The Accreditation Council for Continuing Medical Education (ACCME) released its 2009 annual data, which provides an in-depth view of the size and scope of the CME enterprise nationwide. The report includes statistics on CME program revenue, funding, numbers of participants and format of educational activities. The 2009 ACCME Annual Report Data marks the 12th year the ACCME has been collecting and analyzing information for accredited providers, and offers more than a decade-long perspective on the growth of the CME system (click here for previous annual reports).
The report includes information from 707 ACCME accredited providers, a decrease from 725 accredited providers in 2008.
In 2009, accredited providers produced more than 95,000 activities, a 5.8% decrease of activities from 2008, and a 15.9% decrease in activities since 2007. In fact, directly sponsored CME activities decreased over 7% between 2008 and 2009.
Despite the fact that in 2009 accredited CME activities drew more than 17 million participants, another significant finding from the report showed that the numbers of hours of instruction decreased significantly (over 10% less hours). In particular, the number of hours of directly sponsored CME activities decreased over 12% between 2008 and 2009.

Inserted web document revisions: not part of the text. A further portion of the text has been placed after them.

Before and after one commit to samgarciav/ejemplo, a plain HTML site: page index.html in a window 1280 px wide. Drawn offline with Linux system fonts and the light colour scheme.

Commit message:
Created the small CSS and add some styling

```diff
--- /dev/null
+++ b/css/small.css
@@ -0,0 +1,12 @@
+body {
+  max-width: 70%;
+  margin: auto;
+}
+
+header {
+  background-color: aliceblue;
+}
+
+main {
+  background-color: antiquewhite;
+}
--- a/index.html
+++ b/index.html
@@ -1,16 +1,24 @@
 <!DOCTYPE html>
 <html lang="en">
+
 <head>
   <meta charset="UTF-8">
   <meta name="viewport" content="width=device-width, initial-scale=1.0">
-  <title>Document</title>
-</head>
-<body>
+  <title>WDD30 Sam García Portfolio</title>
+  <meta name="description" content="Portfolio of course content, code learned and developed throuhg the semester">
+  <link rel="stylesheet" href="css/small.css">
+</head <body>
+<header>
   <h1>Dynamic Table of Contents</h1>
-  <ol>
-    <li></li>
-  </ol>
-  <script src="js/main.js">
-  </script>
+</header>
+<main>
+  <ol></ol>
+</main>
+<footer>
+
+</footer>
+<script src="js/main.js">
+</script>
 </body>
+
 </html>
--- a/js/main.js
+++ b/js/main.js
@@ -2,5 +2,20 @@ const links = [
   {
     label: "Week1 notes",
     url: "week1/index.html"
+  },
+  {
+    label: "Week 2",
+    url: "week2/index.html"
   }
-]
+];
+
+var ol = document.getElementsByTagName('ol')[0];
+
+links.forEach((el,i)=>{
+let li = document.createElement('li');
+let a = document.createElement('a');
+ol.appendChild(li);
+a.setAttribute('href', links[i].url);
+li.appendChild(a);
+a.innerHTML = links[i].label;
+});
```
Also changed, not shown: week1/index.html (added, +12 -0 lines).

The report also includes information on 1,518 local providers accredited by state and territory medical societies that are recognized as accreditors by the ACCME. State-accredited providers reported producing more than 48,000 activities, which was also a decrease from 2008, even though they drew more than 4 million participants.

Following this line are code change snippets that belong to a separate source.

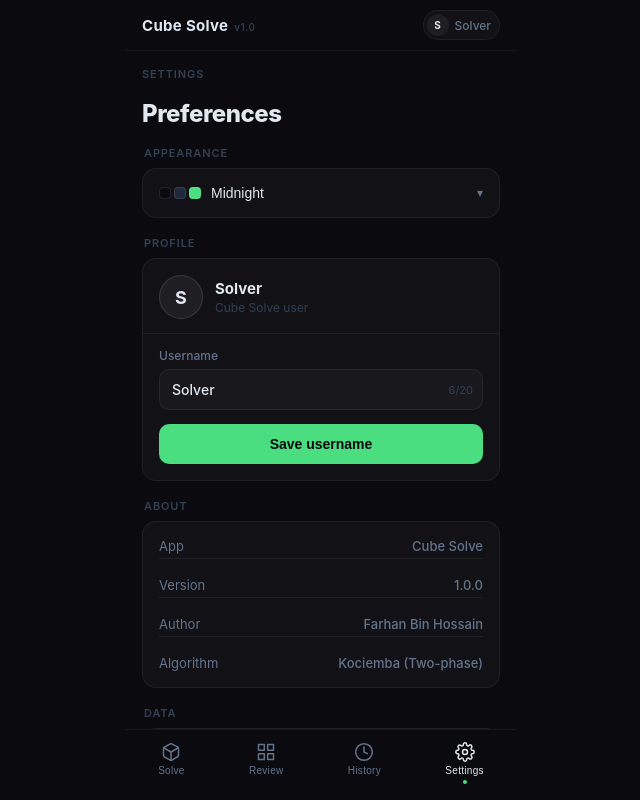
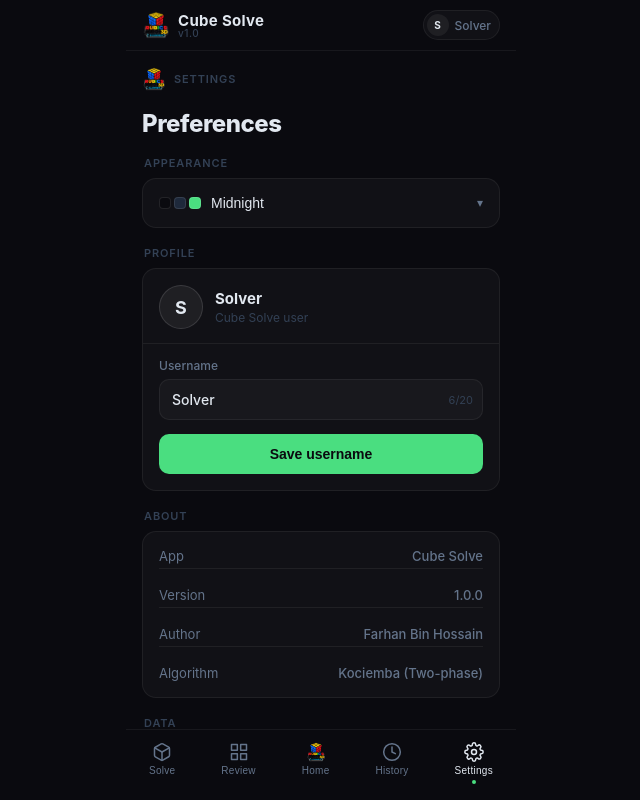
Before and after one commit to farhanbin65/Cube-Solve, a React (Vite) app: page /settings in a window 1280 px wide. Shown: the whole page, without its empty margins (319-959 px from the left). Built offline with nearby package versions, Linux system fonts and the light colour scheme.

Commit message:
Add Logo component and show logo_bg in headers and navbar across screens

```diff
--- a/src/AppShell.jsx
+++ b/src/AppShell.jsx
@@ -1,10 +1,12 @@
 import { useState, useEffect, useRef } from "react";
 import { useLocation, useNavigate } from "react-router-dom";
 import { useTheme } from "./ThemeContext";
+import Logo from "./components/Logo";
 
 const NAV_ITEMS = [
   { label: "Solve",    path: "/",         icon: CubeIcon },
   { label: "Review",  path: "/review",   icon: GridIcon },
+  { label: "Home",    path: "/",         icon: (props) => <Logo {...props} /> },
   { label: "History", path: "/history",  icon: ClockIcon },
   { label: "Settings",path: "/settings", icon: GearIcon },
 ];
@@ -76,13 +78,16 @@ export default function AppShell({ children }) {
         zIndex: 10,
         flexShrink: 0,
       }}>
-        <div style={{ display:"flex", alignItems:"baseline", gap: 6 }}>
+        <div style={{ display:"flex", alignItems:"center", gap: 8 }}>
+          <Logo size={28} />
+          <div style={{ display: "flex", flexDirection: "column", lineHeight: 1 }}>
             <span style={{ color: t.textPrimary, fontSize: 15, fontWeight: 700, letterSpacing: "0.02em" }}>
               Cube Solve
             </span>
             <span style={{ color: t.textMuted, fontSize: 10, fontWeight: 500, letterSpacing: "0.05em" }}>
               v1.0
             </span>
+          </div>
         </div>
         <div style={{ display:"flex", alignItems:"center", gap: 8 }}>
           {showTimer && (
--- /dev/null
+++ b/src/components/Logo.jsx
@@ -0,0 +1,11 @@
+import LogoImg from "../assets/logo_bg.png";
+
+export default function Logo({ size = 28, alt = "Cube Solve" }) {
+  return (
+    <img
+      src={LogoImg}
+      alt={alt}
+      style={{ width: size, height: 'auto', display: 'block' }}
+    />
+  );
+}
--- a/src/screens/CaptureScreen.jsx
+++ b/src/screens/CaptureScreen.jsx
@@ -1,5 +1,6 @@
 import { useState, useRef, useEffect, useCallback } from "react";
 import { useNavigate } from "react-router-dom";
+import Logo from "../components/Logo";
 
 const FACES = [
   { key: "U", label: "White", position: "Up" },
@@ -376,7 +377,10 @@ export default function CaptureScreen() {
     <div style={s.root}>
       {/* Step Header */}
       <div style={s.header}>
-        <span style={s.stepTag}>Step 01 · Scanning</span>
+        <div style={{ display: "flex", alignItems: "center", gap: 8 }}>
+          <Logo size={24} />
+          <span style={s.stepTag}>Step 01 · Scanning</span>
+        </div>
         <div style={s.progressPill}>
           {faceIndex + 1} <span style={s.progressOf}>of 6</span>
         </div>
--- a/src/screens/Cube3Dscreen.jsx
+++ b/src/screens/Cube3Dscreen.jsx
@@ -1,6 +1,7 @@
 import { useState, useEffect, useRef, useCallback } from "react";
 import { useNavigate, useLocation } from "react-router-dom";
 import Cube3D from "../components/Cube3D";
+import Logo from "../components/Logo";
 import { createStateTracker, buildSolved, cubeStringToFaceColors, faceColorsToString } from "../utils/cubeState";
 import { solveCube } from "../utils/cubeSolver";
 
@@ -291,7 +292,10 @@ export default function Cube3Dscreen() {
       <div style={s.header}>
         <div style={s.headerTop}>
           <div style={s.headerLeft}>
-            <span style={s.title}>3D Cube</span>
+            <div style={{ display: "flex", alignItems: "center", gap: 8 }}>
+              <Logo size={24} />
+              <span style={s.title}>3D Cube</span>
+            </div>
             {moveHistory.length > 0 && (
               <span style={s.movePill}>{moveHistory.length} moves</span>
             )}
--- a/src/screens/HistoryScreen.jsx
+++ b/src/screens/HistoryScreen.jsx
@@ -1,5 +1,6 @@
 import { useState, useEffect } from "react";
 import { useNavigate } from "react-router-dom";
+import Logo from "../components/Logo";
 
 export default function HistoryScreen() {
   const navigate = useNavigate();
@@ -65,7 +66,10 @@ export default function HistoryScreen() {
     return (
       <div style={s.root}>
         <div style={s.header}>
-          <span style={s.stepTag}>History</span>
+          <div style={{ display: "flex", alignItems: "center", gap: 8 }}>
+            <Logo size={24} />
+            <span style={s.stepTag}>History</span>
+          </div>
         </div>
         <div style={s.emptyState}>
           <div style={s.emptyIcon}>
@@ -89,7 +93,10 @@ export default function HistoryScreen() {
     <div style={s.root}>
       {/* Header */}
       <div style={s.header}>
-        <span style={s.stepTag}>History</span>
+        <div style={{ display: "flex", alignItems: "center", gap: 8 }}>
+          <Logo size={24} />
+          <span style={s.stepTag}>History</span>
+        </div>
         <button style={s.clearBtn} onClick={clearHistory}>
           Clear all
         </button>
--- a/src/screens/IntroScreen.jsx
+++ b/src/screens/IntroScreen.jsx
@@ -1,4 +1,5 @@
 import { useNavigate } from "react-router-dom";
+import Logo from "../components/Logo";
 
 const STEPS = [
   { num: "01", label: "Scan all six cube faces" },
@@ -13,7 +14,10 @@ export default function IntroScreen() {
   return (
     <div style={s.root}>
       <div style={s.header}>
-        <span style={s.tag}>Precision Lab · Farhan Bin Hossain</span>
+        <div style={{ display: "flex", alignItems: "center", gap: 8 }}>
+          <Logo size={28} />
+          <span style={s.tag}>Precision Lab · Farhan Bin Hossain</span>
+        </div>
       </div>
 
       <div style={s.hero}>
--- a/src/screens/ReviewScreen.jsx
+++ b/src/screens/ReviewScreen.jsx
@@ -1,5 +1,6 @@
 import { useState, useEffect, useRef } from "react";
 import { useNavigate, useLocation } from "react-router-dom";
+import Logo from "../components/Logo";
 import { faceColorsToString } from "../utils/cubeState";
 
 const FACES = [
@@ -250,7 +251,10 @@ const handleTileClick = (faceKey, cellIndex, e) => {
 
       {/* Header */}
       <div style={s.header}>
-        <span style={s.stepTag}>Step 02 · Verification</span>
+        <div style={{ display: "flex", alignItems: "center", gap: 8 }}>
+          <Logo size={24} />
+          <span style={s.stepTag}>Step 02 · Verification</span>
+        </div>
       </div>
 
       <h2 style={s.title}>Verify mapping</h2>
--- a/src/screens/SettingsScreen.jsx
+++ b/src/screens/SettingsScreen.jsx
@@ -1,6 +1,7 @@
 import { useState, useEffect } from "react";
 import { useNavigate } from "react-router-dom";
 import { useTheme } from "../ThemeContext";
+import Logo from "../components/Logo";
 import { THEMES, setTheme } from "../theme";
 
 export default function SettingsScreen() {
@@ -38,7 +39,10 @@ export default function SettingsScreen() {
   return (
     <div style={s.root}>
       <div style={s.header}>
-        <span style={s.stepTag}>Settings</span>
+        <div style={{ display: "flex", alignItems: "center", gap: 8 }}>
+          <Logo size={24} />
+          <span style={s.stepTag}>Settings</span>
+        </div>
       </div>
 
       <h2 style={s.title}>Preferences</h2>
--- a/src/screens/SolutionScreen.jsx
+++ b/src/screens/SolutionScreen.jsx
@@ -1,6 +1,7 @@
 import { useState, useEffect } from "react";
 import { useNavigate, useLocation } from "react-router-dom";
 import MoveDiagram from "../components/MoveDiagram";
+import Logo from "../components/Logo";
 import { solveCube } from "../utils/cubeSolver";
 
 // Plain English instructions for non-cubers
@@ -133,7 +134,10 @@ export default function SolutionScreen() {
 
       {/* ── Top bar ── */}
       <div style={s.topBar}>
-        <button style={s.backBtn} onClick={() => navigate("/review")}>← Review</button>
+        <div style={{ display: "flex", alignItems: "center", gap: 8 }}>
+          <Logo size={24} />
+          <button style={s.backBtn} onClick={() => navigate("/review")}>← Review</button>
+        </div>
         <span style={s.stepCounter}>{currentMoveIndex + 1} / {solution.length}</span>
         <button style={s.watchBtn} onClick={handleWatch3D}>3D ▶</button>
       </div>
--- a/vite.config.js
+++ b/vite.config.js
@@ -1,17 +1,12 @@
 import { defineConfig } from 'vite'
 import react from '@vitejs/plugin-react'
-import basicSsl from '@vitejs/plugin-basic-ssl'
 
-// https://vite.dev/config/
 export default defineConfig({
-  plugins: [react(), basicSsl()],
+  plugins: [react()],
   optimizeDeps: {
     include: ['kociemba-wasm']
   },
-  server: {
-    https: true,
-    host: true,
-  },
+  base: './',
   worker: {
     format: 'es'
   }
```
Also changed, not shown: src/assets/LOGO.png (added), src/assets/logo_bg.png (added). Lines whose indentation alone changed are shown as unchanged.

Consequently, providers accredited by state and territory and medical societies saw an over 7% decrease in hours of instruction for directly sponsored CME programs between 2008 and 2009.

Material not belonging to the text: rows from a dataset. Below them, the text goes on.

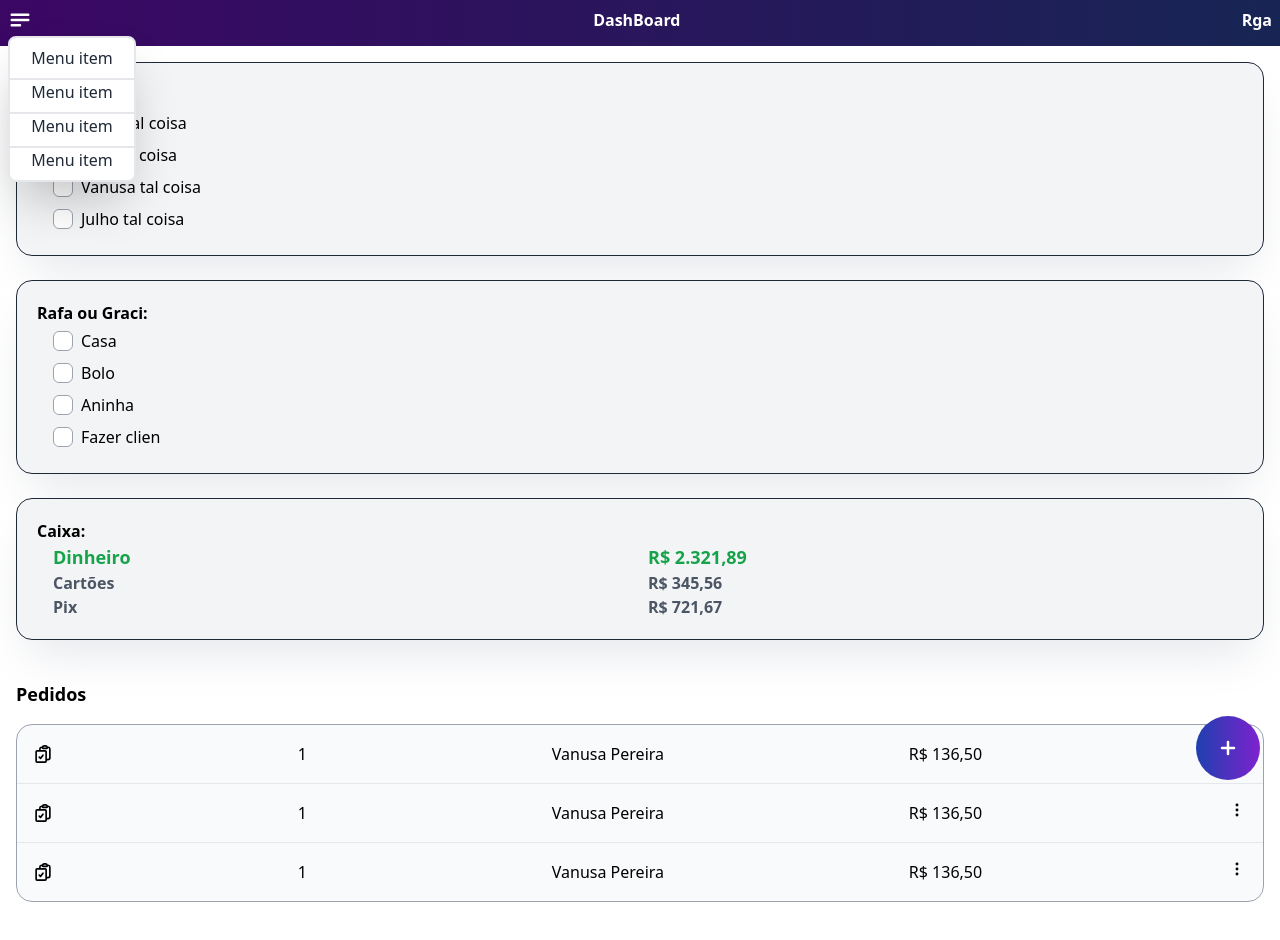
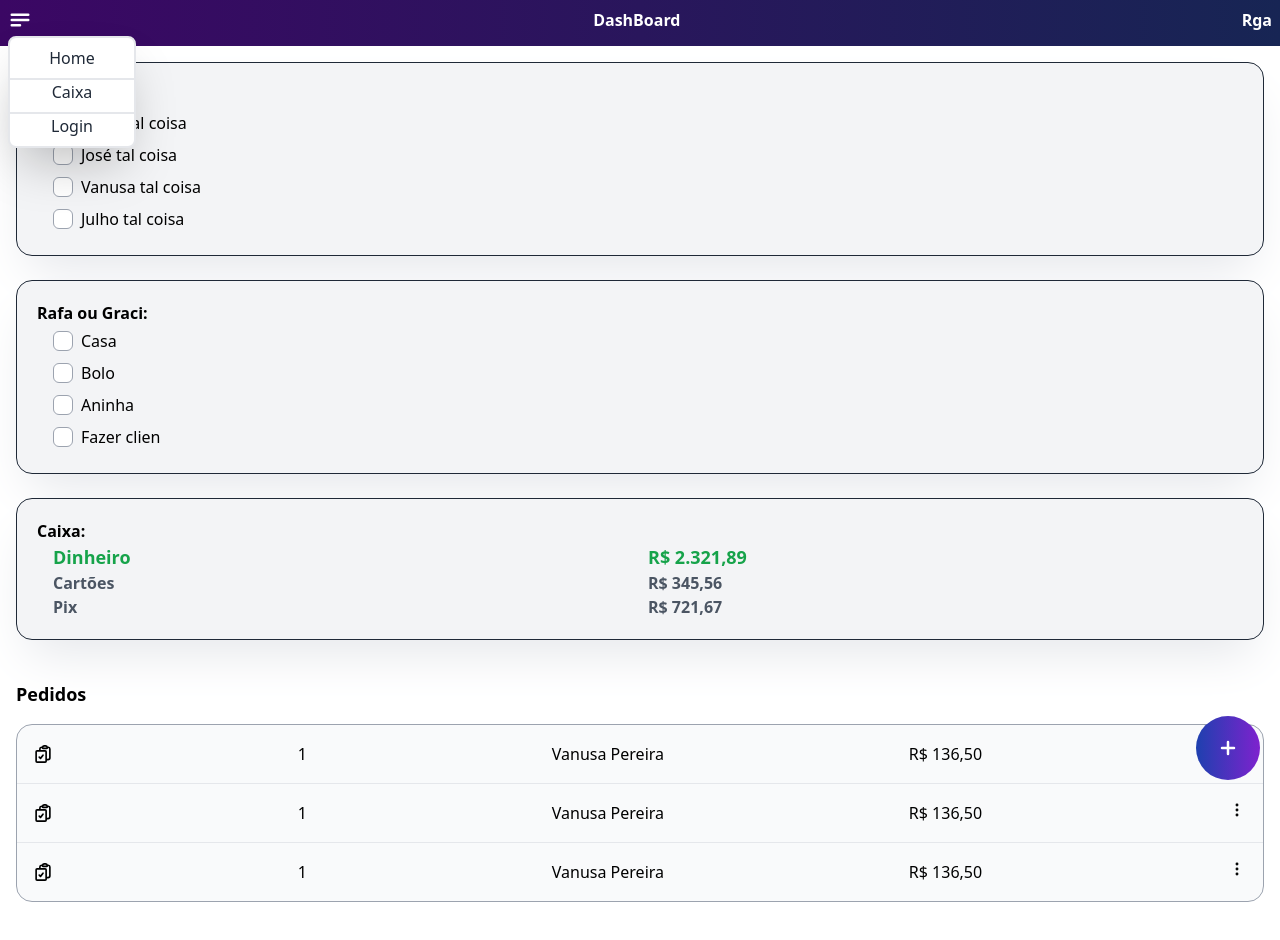
Before and after one commit to devHonorio/sistema-rga, a Next.js app: page / in a window 1280 px wide. Both pictures are taken after a click on the button 20 px from the left and 20 px from the top of the page. Shown: the top 940 px of the page. Built offline with nearby package versions, Linux system fonts and the light colour scheme.

Commit message:
Navegação

```diff
--- a/src/components/menuItem.jsx
+++ b/src/components/menuItem.jsx
@@ -1,9 +1,11 @@
-export default function MenuItem({ className }) {
+import Link from 'next/link'
+
+export default function MenuItem({ className, href, name }) {
 	return (
-		<a
-			href='#'
+		<Link
+			href={href}
 			className={` font-normal w-full text-center hover:text-purple-500 ${className}`}>
-			Menu item
-		</a>
+			{name}
+		</Link>
 	)
 }
--- a/src/components/navigation.jsx
+++ b/src/components/navigation.jsx
@@ -17,10 +17,9 @@ export default function Navigation() {
 
 			<div
 				className={`absolute z-10 ${displayMenu} flex-col w-32 justify-center items-center divide-y-2 gap-2 py-2 bg-white border-2 text-gray-800 rounded-lg top-7 shadow-2xl`}>
-				<MenuItem />
-				<MenuItem />
-				<MenuItem />
-				<MenuItem />
+				<MenuItem href={'/'} name={'Home'} />
+				<MenuItem href={'/caixa'} name={'Caixa'} />
+				<MenuItem href={'/login'} name={'Login'} />
 			</div>
 		</nav>
 	)
```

Total CME income also showed a significant decrease of $182 million or 7.7% less between 2008 and 2009, and from 2007 through 2009, total CME income has dropped $354 million or 14%.
Continuing this trend, the 2009 data showed a precipitous drop in commercial support from 2008 to 2009, with $183 million or 17.7% less. Since 2007, commercial support has declined $355 million or 29.3%.
As a result of this decrease, the total percent of commercial support as part of the overall CME budget dropped from 47.5% (2007) to 39.0% in 2009.
The effect of this decline in commercial support of CME proved especially difficult for professional associations and organizations, who saw a 24.7% drop in commercial support in 2009
Other organizations hit hard by the decrease in commercial support of CME were medical publishing companies, which overall saw huge drop in income: a 21% drop in commercial support from 2008 – 2009, and a 38.5% drop in commercial support from 2007 – 2009.
Although funds from the university and registrations remained unchanged at a 0.3% drop in other revenue, emptier pockets were also felt by universities who saw a significantly lower drop in total income of $18.6 million or 4.5% less from 2008-2009, and $13 million or a 5.8% drop in commercial support during the same timeframe.
Other findings showed that corporate budgets were unchanged as other income (registration and institutional funds) is down .04% (2008-2009).
In addition, the 2009 data showed that although physician users of journal CME has increased over the past year, the amount of journal CME offered has gone down 12.8%, but probably because there is less CME (e.g. 16% less courses being offered between 2008 and 2009).
Moreover, the number of hours of instruction for journal CME decreased over 30% between the same time periods. Another significant decrease seen in hours of instruction was 48.2% less hours for manuscript review.
The report did show that the number of physician participants and non-physician healthcare providers attending accredited CME programs is gradually increasing, and that more physicians are attending jointly sponsored CME programs.
The recently released data displays troubling information regarding the state of CME activities and instruction. With continued calls to end commercial support of CME, and updated rules and regulations regarding sponsorship, and disclosure, the number of activities offered is likely to continue decreasing. This trend is especially troubling considering doctors will need more CME and education in light of 30 million more people being added to our health care system.
As is evident by the significant decrease in commercial support of CME funding, and commercial funding for medical schools and associations, physicians are losing valuable opportunities to interact with their peers who are experienced and highly qualified to train doctors regarding new treatments, devices, procedures, and advances in medicine.
Others involved in CME (participants, hospitals, universities, insurers and governments) have remained financially silent with a .4% decrease in other CME funding.
While there was an increase in the number of online CME activities offered, simply replacing traditional, smaller events with online programs will not be sufficient for the hands-on experience doctors need to learn how to help patients facing complex diseases and chronic conditions.
The ACCME should address ways to help stop this trend before physicians run out of options and sources to receive meaningful CME, and collaboration between physicians and industry is taken elsewhere.
For those promoting the further reduction or elimination of commercial support one needs to consider that when you have a drug being studied, you don’t know the effects it will have on patients until its tested, studied, etc. That’s the process our system has come to accept.
But with CME, withdrawing educational support without studying the implications will leave physicians and other healthcare providers with fewer options which inevitably mean one thing: harm to patients. In other words, it should be obvious that taking away resources from doctors is detrimental for health outcomes. The scary part is, waiting 10 years to find out the impact removing commercially funded CME will have on patients a ten year gap in knowledge and practice may cost much more than the small amount spent on education.